[Records from a data collection]
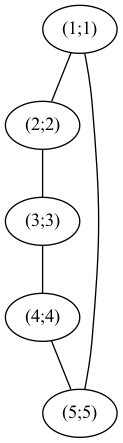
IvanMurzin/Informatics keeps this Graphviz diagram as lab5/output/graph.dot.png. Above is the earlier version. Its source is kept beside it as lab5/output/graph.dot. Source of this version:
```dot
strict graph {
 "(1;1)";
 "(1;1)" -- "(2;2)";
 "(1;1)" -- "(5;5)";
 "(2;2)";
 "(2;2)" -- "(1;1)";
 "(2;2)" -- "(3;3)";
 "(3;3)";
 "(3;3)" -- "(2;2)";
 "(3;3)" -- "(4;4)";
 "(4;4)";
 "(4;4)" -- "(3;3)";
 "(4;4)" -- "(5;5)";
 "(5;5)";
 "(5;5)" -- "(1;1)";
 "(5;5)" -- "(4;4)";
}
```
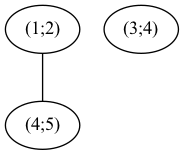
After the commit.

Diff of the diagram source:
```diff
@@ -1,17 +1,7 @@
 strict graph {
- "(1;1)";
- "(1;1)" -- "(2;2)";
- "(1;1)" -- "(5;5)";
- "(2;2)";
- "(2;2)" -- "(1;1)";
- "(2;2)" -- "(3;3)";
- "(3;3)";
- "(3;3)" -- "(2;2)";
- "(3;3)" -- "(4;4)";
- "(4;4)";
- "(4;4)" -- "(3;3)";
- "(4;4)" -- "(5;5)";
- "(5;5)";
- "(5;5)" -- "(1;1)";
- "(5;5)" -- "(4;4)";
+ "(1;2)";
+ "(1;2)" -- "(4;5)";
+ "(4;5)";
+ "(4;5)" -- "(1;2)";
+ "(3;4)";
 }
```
--
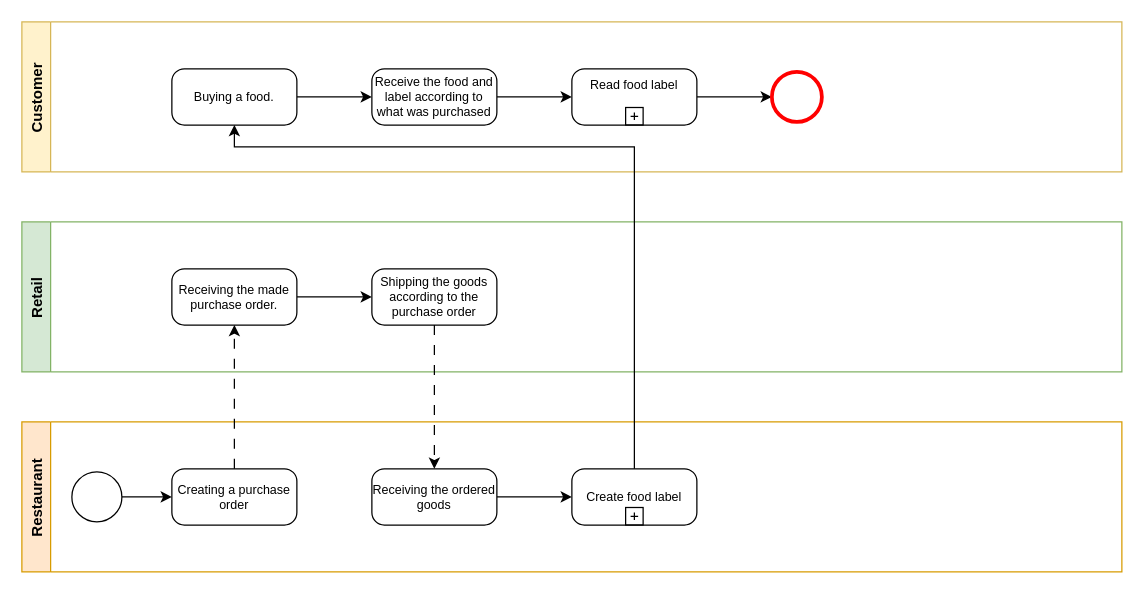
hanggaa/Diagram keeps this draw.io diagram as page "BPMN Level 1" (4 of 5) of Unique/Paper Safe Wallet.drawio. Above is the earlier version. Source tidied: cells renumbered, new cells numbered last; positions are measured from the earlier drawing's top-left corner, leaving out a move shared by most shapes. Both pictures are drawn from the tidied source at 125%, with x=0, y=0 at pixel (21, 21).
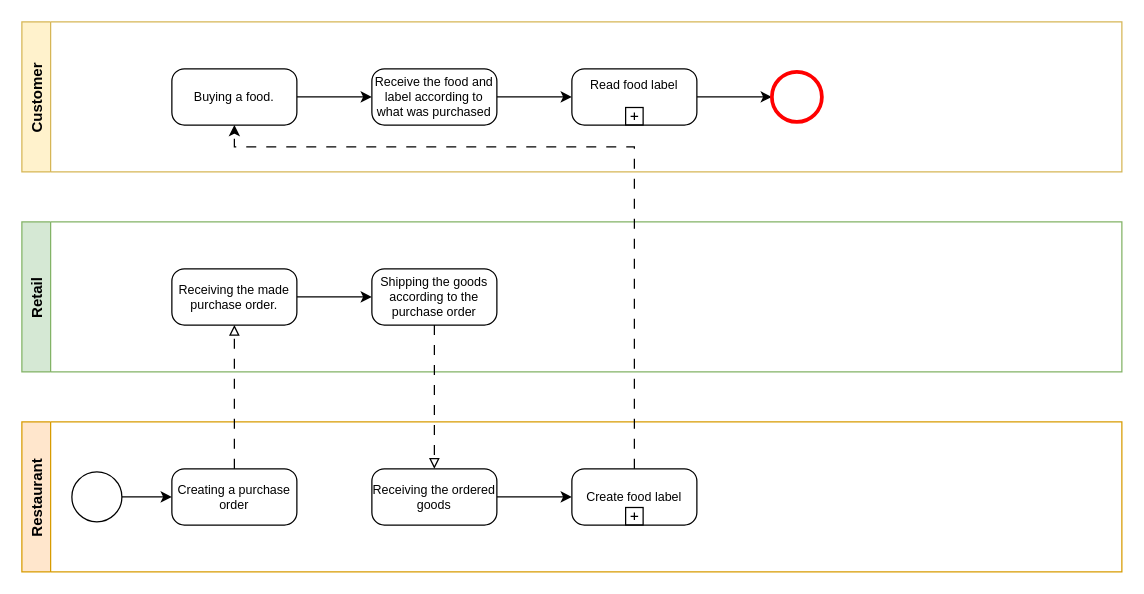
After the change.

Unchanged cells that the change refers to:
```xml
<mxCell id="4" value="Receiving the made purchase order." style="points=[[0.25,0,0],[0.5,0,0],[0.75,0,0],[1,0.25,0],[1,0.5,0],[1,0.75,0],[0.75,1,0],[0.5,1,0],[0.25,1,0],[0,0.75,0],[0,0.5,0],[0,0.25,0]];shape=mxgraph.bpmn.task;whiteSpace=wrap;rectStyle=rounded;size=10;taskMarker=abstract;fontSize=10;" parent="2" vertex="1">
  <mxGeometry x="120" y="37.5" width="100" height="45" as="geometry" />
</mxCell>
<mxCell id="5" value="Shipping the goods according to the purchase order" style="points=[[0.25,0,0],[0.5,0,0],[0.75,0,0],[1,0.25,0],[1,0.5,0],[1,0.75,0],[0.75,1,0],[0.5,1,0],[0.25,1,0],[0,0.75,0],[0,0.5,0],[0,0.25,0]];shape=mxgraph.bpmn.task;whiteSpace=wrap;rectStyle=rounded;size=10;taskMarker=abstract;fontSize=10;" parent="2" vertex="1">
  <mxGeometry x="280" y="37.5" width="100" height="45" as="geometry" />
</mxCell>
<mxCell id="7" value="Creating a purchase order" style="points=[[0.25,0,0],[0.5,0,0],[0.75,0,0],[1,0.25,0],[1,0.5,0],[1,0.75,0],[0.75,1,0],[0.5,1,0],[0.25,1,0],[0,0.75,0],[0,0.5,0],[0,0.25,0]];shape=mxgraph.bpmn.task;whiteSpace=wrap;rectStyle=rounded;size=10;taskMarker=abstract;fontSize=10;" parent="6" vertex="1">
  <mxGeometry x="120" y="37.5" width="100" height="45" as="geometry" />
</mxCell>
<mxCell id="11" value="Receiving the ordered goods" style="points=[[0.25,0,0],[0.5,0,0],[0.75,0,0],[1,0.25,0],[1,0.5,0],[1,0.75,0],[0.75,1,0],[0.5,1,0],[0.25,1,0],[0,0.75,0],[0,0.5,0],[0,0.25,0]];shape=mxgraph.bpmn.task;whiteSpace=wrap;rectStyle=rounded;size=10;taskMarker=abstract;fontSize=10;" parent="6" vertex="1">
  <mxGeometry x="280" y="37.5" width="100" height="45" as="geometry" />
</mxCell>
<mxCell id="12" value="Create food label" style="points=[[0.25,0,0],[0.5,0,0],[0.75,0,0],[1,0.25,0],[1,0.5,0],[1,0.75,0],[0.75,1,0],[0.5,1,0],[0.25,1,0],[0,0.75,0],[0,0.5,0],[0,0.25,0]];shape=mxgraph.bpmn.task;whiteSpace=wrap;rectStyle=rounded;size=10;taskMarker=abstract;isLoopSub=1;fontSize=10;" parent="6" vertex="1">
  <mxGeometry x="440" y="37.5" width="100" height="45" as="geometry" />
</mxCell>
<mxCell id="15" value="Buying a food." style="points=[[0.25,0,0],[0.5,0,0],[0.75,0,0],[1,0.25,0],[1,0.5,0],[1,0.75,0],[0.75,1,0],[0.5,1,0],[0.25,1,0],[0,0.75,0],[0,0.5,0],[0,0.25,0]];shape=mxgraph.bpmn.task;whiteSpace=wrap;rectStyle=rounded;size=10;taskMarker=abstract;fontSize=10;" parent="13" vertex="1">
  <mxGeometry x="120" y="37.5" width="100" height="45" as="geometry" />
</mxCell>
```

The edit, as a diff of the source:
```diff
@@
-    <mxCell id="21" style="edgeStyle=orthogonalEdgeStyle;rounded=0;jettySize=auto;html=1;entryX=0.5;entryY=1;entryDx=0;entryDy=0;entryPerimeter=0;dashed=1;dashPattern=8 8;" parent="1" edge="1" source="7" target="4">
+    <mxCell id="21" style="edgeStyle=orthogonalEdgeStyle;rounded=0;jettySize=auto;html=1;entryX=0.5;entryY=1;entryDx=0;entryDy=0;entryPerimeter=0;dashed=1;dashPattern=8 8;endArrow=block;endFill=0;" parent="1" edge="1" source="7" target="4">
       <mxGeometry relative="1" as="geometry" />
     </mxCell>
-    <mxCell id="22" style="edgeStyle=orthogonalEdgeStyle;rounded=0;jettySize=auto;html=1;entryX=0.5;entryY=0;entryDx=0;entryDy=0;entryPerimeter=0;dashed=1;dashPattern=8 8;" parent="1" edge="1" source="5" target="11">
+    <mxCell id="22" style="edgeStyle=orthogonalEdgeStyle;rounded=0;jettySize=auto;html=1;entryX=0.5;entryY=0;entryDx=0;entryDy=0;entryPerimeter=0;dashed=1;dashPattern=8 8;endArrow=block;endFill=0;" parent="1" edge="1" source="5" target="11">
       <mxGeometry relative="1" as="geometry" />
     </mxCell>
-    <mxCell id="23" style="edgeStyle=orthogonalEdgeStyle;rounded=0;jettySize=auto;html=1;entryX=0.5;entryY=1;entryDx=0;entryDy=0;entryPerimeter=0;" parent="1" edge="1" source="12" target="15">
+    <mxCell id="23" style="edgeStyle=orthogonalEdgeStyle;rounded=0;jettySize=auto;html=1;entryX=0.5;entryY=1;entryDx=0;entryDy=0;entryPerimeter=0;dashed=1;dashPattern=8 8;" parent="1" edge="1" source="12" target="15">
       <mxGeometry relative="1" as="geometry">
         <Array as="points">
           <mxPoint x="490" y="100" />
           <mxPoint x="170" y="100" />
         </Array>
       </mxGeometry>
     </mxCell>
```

• ACTION ITEM:
Where a line in the entries holds "purchase", copy that line.

• REPLY TO THE TASK:
<mxCell id="4" value="Receiving the made purchase order." style="points=[[0.25,0,0],[0.5,0,0],[0.75,0,0],[1,0.25,0],[1,0.5,0],[1,0.75,0],[0.75,1,0],[0.5,1,0],[0.25,1,0],[0,0.75,0],[0,0.5,0],[0,0.25,0]];shape=mxgraph.bpmn.task;whiteSpace=wrap;rectStyle=rounded;size=10;taskMarker=abstract;fontSize=10;" parent="2" vertex="1">
<mxCell id="5" value="Shipping the goods according to the purchase order" style="points=[[0.25,0,0],[0.5,0,0],[0.75,0,0],[1,0.25,0],[1,0.5,0],[1,0.75,0],[0.75,1,0],[0.5,1,0],[0.25,1,0],[0,0.75,0],[0,0.5,0],[0,0.25,0]];shape=mxgraph.bpmn.task;whiteSpace=wrap;rectStyle=rounded;size=10;taskMarker=abstract;fontSize=10;" parent="2" vertex="1">
<mxCell id="7" value="Creating a purchase order" style="points=[[0.25,0,0],[0.5,0,0],[0.75,0,0],[1,0.25,0],[1,0.5,0],[1,0.75,0],[0.75,1,0],[0.5,1,0],[0.25,1,0],[0,0.75,0],[0,0.5,0],[0,0.25,0]];shape=mxgraph.bpmn.task;whiteSpace=wrap;rectStyle=rounded;size=10;taskMarker=abstract;fontSize=10;" parent="6" vertex="1">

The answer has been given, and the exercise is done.